Task prompt => Without any of the pictures, print every record below exactly.

Exercise input =>
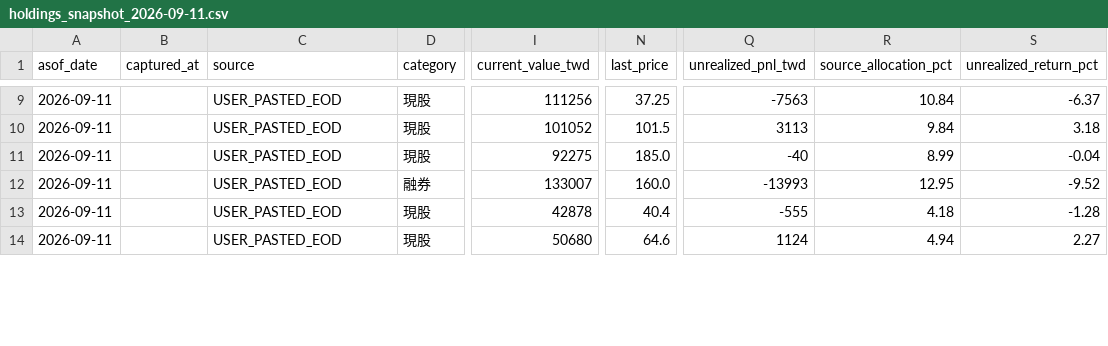
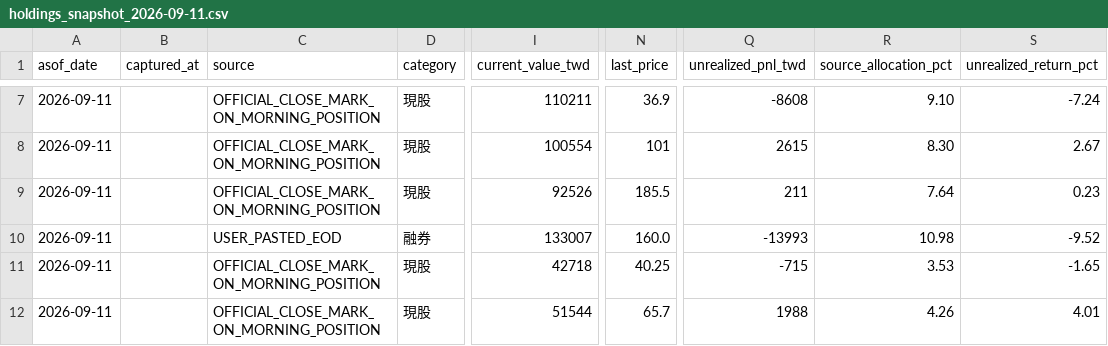
Before and after one commit to wegoliao/performance-accumulation-dashboard, a CSV file: inputs/holdings_snapshot_2026-09-11.csv, drawn as a sheet; only a part is shown, gaps mark what is left out; addresses are those after the commit; the diff covers the shown part only; the diff names each change by its address in the sheet, - before the commit and + after, or states it on an @@ line.

```diff
--- a/inputs/holdings_snapshot_2026-09-11.csv
+++ b/inputs/holdings_snapshot_2026-09-11.csv
-C7:C9 (source): USER_PASTED_EOD
+C7:C9 (source): OFFICIAL_CLOSE_MARK_ON_MORNING_POSITION
-I7 (current_value_twd): 111256
+I7 (current_value_twd): 110211
-N7 (last_price): 37.25
+N7 (last_price): 36.9
-Q7 (unrealized_pnl_twd): -7563
+Q7 (unrealized_pnl_twd): -8608
-R7 (source_allocation_pct): 10.84
+R7 (source_allocation_pct): 9.10
-S7 (unrealized_return_pct): -6.37
+S7 (unrealized_return_pct): -7.24
-I8 (current_value_twd): 101052
+I8 (current_value_twd): 100554
-N8 (last_price): 101.5
+N8 (last_price): 101
-Q8 (unrealized_pnl_twd): 3113
+Q8 (unrealized_pnl_twd): 2615
-R8 (source_allocation_pct): 9.84
+R8 (source_allocation_pct): 8.30
-S8 (unrealized_return_pct): 3.18
+S8 (unrealized_return_pct): 2.67
-I9 (current_value_twd): 92275
+I9 (current_value_twd): 92526
-N9 (last_price): 185.0
+N9 (last_price): 185.5
-Q9 (unrealized_pnl_twd): -40
+Q9 (unrealized_pnl_twd): 211
-R9 (source_allocation_pct): 8.99
+R9 (source_allocation_pct): 7.64
-S9 (unrealized_return_pct): -0.04
+S9 (unrealized_return_pct): 0.23
-R10 (source_allocation_pct): 12.95
+R10 (source_allocation_pct): 10.98
-C11:C12 (source): USER_PASTED_EOD
+C11:C12 (source): OFFICIAL_CLOSE_MARK_ON_MORNING_POSITION
-I11 (current_value_twd): 42878
+I11 (current_value_twd): 42718
-N11 (last_price): 40.4
+N11 (last_price): 40.25
-Q11 (unrealized_pnl_twd): -555
+Q11 (unrealized_pnl_twd): -715
-R11 (source_allocation_pct): 4.18
+R11 (source_allocation_pct): 3.53
-S11 (unrealized_return_pct): -1.28
+S11 (unrealized_return_pct): -1.65
-I12 (current_value_twd): 50680
+I12 (current_value_twd): 51544
-N12 (last_price): 64.6
+N12 (last_price): 65.7
-Q12 (unrealized_pnl_twd): 1124
+Q12 (unrealized_pnl_twd): 1988
-R12 (source_allocation_pct): 4.94
+R12 (source_allocation_pct): 4.26
-S12 (unrealized_return_pct): 2.27
+S12 (unrealized_return_pct): 4.01
```
Also changed, not shown: 4 added rows, 2 removed rows and 34 edited cells elsewhere in this file, inputs/actual_fills.csv, inputs/benchmark_nav.csv, 14 other files.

Problem solution =>
Before and after one commit to wegoliao/performance-accumulation-dashboard, a CSV file: inputs/holdings_snapshot_2026-09-11.csv, drawn as a sheet; only a part is shown, gaps mark what is left out; addresses are those after the commit; the diff covers the shown part only; the diff names each change by its address in the sheet, - before the commit and + after, or states it on an @@ line.

```diff
--- a/inputs/holdings_snapshot_2026-09-11.csv
+++ b/inputs/holdings_snapshot_2026-09-11.csv
-C7:C9 (source): USER_PASTED_EOD
+C7:C9 (source): OFFICIAL_CLOSE_MARK_ON_MORNING_POSITION
-I7 (current_value_twd): 111256
+I7 (current_value_twd): 110211
-N7 (last_price): 37.25
+N7 (last_price): 36.9
-Q7 (unrealized_pnl_twd): -7563
+Q7 (unrealized_pnl_twd): -8608
-R7 (source_allocation_pct): 10.84
+R7 (source_allocation_pct): 9.10
-S7 (unrealized_return_pct): -6.37
+S7 (unrealized_return_pct): -7.24
-I8 (current_value_twd): 101052
+I8 (current_value_twd): 100554
-N8 (last_price): 101.5
+N8 (last_price): 101
-Q8 (unrealized_pnl_twd): 3113
+Q8 (unrealized_pnl_twd): 2615
-R8 (source_allocation_pct): 9.84
+R8 (source_allocation_pct): 8.30
-S8 (unrealized_return_pct): 3.18
+S8 (unrealized_return_pct): 2.67
-I9 (current_value_twd): 92275
+I9 (current_value_twd): 92526
-N9 (last_price): 185.0
+N9 (last_price): 185.5
-Q9 (unrealized_pnl_twd): -40
+Q9 (unrealized_pnl_twd): 211
-R9 (source_allocation_pct): 8.99
+R9 (source_allocation_pct): 7.64
-S9 (unrealized_return_pct): -0.04
+S9 (unrealized_return_pct): 0.23
-R10 (source_allocation_pct): 12.95
+R10 (source_allocation_pct): 10.98
-C11:C12 (source): USER_PASTED_EOD
+C11:C12 (source): OFFICIAL_CLOSE_MARK_ON_MORNING_POSITION
-I11 (current_value_twd): 42878
+I11 (current_value_twd): 42718
-N11 (last_price): 40.4
+N11 (last_price): 40.25
-Q11 (unrealized_pnl_twd): -555
+Q11 (unrealized_pnl_twd): -715
-R11 (source_allocation_pct): 4.18
+R11 (source_allocation_pct): 3.53
-S11 (unrealized_return_pct): -1.28
+S11 (unrealized_return_pct): -1.65
-I12 (current_value_twd): 50680
+I12 (current_value_twd): 51544
-N12 (last_price): 64.6
+N12 (last_price): 65.7
-Q12 (unrealized_pnl_twd): 1124
+Q12 (unrealized_pnl_twd): 1988
-R12 (source_allocation_pct): 4.94
+R12 (source_allocation_pct): 4.26
-S12 (unrealized_return_pct): 2.27
+S12 (unrealized_return_pct): 4.01
```
Also changed, not shown: 4 added rows, 2 removed rows and 34 edited cells elsewhere in this file, inputs/actual_fills.csv, inputs/benchmark_nav.csv, 14 other files.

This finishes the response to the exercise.